What the task asks »
Tally the lines below that hold the string "index", and report the tally by itself.

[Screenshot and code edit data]
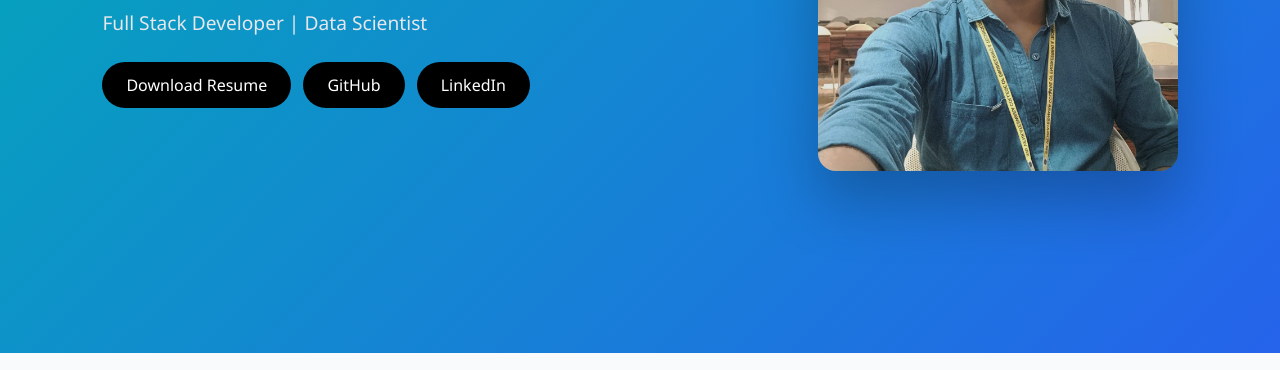
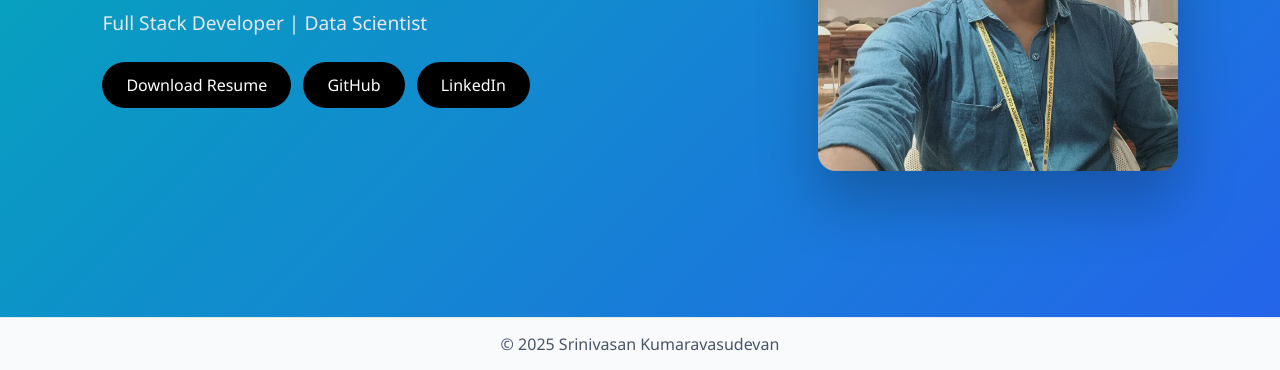
Before and after one commit to VasudevanSk/Portfolio, a plain HTML site: page index.html in a window 1280 px wide. Shown: the part 430-800 px from the top of the page. Drawn offline with Linux system fonts and the light colour scheme.

Commit message:
ideal footer

```diff
--- a/index.html
+++ b/index.html
@@ -29,7 +29,9 @@ body{
   color:var(--text);
   transition:.3s;
   scroll-behavior:smooth;
+  padding-bottom:60px;
 }
+
 
 /* NAV */
 nav{
@@ -178,11 +180,17 @@ section h2{
 
 /* FOOTER */
 footer{
-  background:var(--nav);
-  color:white;
+  position:fixed;
+  bottom:0;
+  left:0;
+  width:100%;
   text-align:center;
-  padding:20px;
+  padding:15px;
+  background:#f8fafc;
+  color:#475569;
+  border-top:1px solid #e2e8f0;
 }
+
 </style>
 </head>
 
```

Expected output »
3